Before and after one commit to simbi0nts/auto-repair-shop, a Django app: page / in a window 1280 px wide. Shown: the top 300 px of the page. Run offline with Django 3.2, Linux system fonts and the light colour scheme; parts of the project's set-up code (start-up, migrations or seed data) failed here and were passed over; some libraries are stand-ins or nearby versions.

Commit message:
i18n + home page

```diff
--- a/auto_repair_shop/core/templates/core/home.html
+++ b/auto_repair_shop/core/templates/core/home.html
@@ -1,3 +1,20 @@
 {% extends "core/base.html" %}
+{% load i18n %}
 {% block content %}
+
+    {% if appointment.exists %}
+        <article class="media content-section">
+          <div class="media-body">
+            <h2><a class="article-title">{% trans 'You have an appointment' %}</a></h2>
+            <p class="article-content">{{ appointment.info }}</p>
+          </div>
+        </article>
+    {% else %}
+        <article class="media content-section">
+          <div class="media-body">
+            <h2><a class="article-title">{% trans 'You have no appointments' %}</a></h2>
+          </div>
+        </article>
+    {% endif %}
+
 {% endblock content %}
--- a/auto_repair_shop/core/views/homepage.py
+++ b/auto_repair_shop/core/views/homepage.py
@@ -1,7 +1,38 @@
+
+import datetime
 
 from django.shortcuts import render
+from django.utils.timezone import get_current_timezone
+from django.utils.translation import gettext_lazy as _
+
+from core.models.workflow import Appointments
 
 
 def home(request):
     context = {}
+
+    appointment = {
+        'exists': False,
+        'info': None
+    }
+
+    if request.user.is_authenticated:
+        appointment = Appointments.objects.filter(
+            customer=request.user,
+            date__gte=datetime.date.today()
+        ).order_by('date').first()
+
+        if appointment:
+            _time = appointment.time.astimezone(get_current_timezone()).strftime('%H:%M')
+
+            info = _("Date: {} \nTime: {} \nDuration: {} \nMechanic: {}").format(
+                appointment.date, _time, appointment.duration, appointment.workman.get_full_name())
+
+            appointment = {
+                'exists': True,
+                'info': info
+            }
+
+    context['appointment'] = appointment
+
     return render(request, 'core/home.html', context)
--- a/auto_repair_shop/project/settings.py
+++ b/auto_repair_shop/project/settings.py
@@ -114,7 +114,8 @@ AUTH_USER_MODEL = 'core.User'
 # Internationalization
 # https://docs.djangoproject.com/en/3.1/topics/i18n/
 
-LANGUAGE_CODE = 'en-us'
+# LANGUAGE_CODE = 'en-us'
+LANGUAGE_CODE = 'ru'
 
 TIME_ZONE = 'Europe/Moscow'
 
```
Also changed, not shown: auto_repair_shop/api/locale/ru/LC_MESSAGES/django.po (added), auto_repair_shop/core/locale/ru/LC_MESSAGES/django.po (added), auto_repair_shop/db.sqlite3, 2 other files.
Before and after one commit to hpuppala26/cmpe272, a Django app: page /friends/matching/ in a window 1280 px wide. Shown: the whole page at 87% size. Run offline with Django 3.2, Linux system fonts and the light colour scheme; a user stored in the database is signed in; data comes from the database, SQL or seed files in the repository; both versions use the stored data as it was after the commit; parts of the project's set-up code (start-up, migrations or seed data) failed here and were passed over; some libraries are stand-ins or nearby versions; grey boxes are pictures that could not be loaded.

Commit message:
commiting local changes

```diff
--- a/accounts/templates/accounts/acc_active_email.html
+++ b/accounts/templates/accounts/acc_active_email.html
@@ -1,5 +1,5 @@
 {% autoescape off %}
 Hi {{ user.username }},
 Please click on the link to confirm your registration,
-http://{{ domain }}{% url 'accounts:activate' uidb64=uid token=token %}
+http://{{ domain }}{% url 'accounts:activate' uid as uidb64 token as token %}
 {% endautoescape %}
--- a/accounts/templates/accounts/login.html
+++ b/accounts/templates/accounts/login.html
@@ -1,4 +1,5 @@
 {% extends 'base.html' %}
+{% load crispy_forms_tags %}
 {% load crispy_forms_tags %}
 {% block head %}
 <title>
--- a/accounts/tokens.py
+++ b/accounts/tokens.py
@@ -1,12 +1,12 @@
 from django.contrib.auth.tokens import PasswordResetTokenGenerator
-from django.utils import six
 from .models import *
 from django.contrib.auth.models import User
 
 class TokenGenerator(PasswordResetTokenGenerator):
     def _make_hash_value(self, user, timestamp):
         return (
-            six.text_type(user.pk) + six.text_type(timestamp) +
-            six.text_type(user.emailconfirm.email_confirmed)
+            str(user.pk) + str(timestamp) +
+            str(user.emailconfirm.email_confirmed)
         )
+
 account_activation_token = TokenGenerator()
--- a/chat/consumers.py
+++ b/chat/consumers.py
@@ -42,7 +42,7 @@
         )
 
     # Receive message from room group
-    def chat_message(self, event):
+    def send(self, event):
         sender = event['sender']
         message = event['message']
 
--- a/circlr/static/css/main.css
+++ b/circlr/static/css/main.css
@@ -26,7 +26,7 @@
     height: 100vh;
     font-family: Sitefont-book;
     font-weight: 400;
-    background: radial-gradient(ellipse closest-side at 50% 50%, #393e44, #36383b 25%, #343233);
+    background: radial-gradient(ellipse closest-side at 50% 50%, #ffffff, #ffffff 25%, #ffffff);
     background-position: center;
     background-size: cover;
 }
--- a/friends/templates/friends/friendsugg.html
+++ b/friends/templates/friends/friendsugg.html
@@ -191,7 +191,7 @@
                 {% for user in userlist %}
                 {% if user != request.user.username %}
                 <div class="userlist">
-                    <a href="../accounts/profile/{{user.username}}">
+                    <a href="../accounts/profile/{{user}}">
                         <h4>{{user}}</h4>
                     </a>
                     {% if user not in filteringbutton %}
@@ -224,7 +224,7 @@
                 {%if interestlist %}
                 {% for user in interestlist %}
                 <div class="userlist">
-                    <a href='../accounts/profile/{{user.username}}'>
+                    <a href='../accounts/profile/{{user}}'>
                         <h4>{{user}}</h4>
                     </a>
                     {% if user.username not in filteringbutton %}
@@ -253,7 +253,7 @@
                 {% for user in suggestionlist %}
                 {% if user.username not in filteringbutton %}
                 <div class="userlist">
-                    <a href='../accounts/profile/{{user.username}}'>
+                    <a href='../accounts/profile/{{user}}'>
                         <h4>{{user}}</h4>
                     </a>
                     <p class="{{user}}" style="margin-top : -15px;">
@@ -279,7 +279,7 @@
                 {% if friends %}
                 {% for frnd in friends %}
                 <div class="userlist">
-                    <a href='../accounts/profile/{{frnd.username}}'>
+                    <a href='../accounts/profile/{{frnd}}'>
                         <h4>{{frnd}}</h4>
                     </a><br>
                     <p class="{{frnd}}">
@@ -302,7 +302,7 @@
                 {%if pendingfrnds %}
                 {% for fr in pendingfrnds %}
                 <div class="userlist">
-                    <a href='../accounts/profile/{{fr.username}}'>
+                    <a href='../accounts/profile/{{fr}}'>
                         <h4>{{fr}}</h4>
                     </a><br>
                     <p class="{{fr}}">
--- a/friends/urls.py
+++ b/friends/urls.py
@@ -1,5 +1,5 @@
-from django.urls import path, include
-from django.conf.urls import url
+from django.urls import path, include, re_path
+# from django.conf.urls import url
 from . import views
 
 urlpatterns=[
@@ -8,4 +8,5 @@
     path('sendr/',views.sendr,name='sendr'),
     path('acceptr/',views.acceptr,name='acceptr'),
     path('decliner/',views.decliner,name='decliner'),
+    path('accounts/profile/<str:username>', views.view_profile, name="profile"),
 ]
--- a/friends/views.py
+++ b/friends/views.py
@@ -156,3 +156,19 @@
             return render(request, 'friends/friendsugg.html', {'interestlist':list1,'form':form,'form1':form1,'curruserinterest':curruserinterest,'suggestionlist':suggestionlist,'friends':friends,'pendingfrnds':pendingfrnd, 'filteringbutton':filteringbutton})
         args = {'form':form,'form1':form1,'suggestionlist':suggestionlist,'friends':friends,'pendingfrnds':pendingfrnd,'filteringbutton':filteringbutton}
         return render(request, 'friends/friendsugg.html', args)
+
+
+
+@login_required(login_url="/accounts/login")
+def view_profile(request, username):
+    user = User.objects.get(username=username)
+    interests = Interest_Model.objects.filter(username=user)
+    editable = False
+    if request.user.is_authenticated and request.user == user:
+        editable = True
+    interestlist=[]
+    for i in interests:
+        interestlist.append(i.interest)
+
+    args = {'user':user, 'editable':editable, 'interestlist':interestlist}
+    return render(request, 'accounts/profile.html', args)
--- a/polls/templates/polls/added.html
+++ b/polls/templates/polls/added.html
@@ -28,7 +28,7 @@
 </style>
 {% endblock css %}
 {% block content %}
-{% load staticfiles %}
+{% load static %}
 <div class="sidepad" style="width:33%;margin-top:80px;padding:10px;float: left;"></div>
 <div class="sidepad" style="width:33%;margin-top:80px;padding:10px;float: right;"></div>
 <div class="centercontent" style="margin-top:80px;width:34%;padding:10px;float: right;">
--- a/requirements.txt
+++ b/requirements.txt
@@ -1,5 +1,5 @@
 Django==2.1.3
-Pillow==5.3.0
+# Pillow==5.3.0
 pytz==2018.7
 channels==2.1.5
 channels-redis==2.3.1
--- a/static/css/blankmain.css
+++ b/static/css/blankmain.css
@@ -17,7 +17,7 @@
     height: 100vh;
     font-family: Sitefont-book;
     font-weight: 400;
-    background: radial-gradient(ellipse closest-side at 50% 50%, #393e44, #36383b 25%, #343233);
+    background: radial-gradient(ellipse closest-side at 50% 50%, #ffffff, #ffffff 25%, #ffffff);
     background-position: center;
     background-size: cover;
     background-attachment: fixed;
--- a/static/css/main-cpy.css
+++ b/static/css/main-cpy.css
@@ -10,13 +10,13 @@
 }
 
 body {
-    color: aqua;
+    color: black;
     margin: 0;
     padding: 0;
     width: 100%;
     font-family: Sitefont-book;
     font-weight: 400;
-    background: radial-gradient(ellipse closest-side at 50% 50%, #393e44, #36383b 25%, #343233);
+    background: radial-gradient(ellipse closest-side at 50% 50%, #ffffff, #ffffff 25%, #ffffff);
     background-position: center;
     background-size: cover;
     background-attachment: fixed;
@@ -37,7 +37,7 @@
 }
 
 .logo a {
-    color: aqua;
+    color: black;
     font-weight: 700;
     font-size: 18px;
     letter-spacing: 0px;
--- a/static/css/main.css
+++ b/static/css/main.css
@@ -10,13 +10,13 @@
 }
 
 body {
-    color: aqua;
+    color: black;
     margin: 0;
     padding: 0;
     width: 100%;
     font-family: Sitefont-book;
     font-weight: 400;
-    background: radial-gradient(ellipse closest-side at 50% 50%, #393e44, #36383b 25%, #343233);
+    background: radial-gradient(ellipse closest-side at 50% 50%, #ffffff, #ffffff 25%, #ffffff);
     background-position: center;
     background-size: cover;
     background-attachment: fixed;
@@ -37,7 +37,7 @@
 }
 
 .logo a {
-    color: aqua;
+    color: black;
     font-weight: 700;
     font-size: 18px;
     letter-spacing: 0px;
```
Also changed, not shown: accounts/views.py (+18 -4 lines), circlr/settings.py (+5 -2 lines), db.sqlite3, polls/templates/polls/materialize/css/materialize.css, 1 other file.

________________________

» WORK TO BE COMPLETED: Based on the records above, how many lines hold the string "core"? Answer with the number by itself.

» SOLUTION: 9